Scan the entries for lines with the word "RBProperty", then copy those lines.
- - - - - - -
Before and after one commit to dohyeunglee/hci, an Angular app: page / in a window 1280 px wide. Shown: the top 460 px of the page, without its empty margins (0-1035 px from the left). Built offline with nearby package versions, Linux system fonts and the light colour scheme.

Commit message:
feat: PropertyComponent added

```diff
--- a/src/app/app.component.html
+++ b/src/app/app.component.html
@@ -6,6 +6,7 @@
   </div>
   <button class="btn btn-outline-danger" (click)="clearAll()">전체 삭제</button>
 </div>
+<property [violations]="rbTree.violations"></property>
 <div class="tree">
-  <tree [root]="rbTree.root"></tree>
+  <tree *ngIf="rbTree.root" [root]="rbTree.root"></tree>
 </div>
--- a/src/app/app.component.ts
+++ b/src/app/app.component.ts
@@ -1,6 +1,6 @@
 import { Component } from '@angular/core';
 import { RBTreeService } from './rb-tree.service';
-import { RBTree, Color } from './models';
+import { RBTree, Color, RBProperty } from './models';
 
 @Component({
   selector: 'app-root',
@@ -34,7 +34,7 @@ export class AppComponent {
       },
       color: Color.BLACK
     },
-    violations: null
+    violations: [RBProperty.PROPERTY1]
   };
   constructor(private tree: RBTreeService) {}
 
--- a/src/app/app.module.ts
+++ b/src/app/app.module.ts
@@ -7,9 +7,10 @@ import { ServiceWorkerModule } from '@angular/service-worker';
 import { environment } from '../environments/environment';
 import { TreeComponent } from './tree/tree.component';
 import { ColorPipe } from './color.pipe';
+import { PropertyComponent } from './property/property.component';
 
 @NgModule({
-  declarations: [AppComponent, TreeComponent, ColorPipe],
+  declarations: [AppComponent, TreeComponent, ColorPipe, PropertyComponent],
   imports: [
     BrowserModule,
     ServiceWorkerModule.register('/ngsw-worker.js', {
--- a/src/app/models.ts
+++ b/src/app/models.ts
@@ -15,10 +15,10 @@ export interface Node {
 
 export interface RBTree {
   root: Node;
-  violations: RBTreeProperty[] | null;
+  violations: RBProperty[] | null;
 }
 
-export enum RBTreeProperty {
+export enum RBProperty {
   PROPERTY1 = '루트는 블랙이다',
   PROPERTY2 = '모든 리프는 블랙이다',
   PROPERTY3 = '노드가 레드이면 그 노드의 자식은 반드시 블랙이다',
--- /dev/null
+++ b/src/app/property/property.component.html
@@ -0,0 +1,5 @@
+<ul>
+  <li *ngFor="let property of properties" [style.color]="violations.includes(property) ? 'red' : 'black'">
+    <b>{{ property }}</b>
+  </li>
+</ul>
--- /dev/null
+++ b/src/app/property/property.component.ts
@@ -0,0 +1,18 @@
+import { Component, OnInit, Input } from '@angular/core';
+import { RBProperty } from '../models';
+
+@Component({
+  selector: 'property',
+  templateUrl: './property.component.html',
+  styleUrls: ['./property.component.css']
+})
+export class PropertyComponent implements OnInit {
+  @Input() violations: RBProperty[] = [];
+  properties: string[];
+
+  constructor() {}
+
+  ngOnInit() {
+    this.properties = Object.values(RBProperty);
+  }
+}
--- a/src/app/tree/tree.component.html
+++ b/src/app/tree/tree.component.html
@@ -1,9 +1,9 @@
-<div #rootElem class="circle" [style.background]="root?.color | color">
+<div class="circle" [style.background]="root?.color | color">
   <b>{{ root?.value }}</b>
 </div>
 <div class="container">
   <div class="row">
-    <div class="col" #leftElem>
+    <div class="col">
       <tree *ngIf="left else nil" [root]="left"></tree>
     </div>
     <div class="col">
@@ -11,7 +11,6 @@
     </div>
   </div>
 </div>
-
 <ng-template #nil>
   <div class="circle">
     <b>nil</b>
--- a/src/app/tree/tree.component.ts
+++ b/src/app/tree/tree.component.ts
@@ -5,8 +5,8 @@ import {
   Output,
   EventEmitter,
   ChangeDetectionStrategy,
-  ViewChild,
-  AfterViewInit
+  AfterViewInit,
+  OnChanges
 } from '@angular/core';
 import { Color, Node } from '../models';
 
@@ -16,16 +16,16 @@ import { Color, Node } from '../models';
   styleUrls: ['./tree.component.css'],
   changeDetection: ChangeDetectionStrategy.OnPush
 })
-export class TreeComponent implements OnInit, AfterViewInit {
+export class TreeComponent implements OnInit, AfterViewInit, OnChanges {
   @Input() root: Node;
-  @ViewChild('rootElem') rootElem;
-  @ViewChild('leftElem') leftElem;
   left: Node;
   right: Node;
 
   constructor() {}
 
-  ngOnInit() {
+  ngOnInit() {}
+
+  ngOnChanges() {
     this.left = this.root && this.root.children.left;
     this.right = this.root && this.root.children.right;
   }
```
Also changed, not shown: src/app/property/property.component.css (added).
- - - - - - -
■ SOLUTION
+import { RBTree, Color, RBProperty } from './models';
+    violations: [RBProperty.PROPERTY1]
+  violations: RBProperty[] | null;
+export enum RBProperty {
+import { RBProperty } from '../models';
+  @Input() violations: RBProperty[] = [];
+    this.properties = Object.values(RBProperty);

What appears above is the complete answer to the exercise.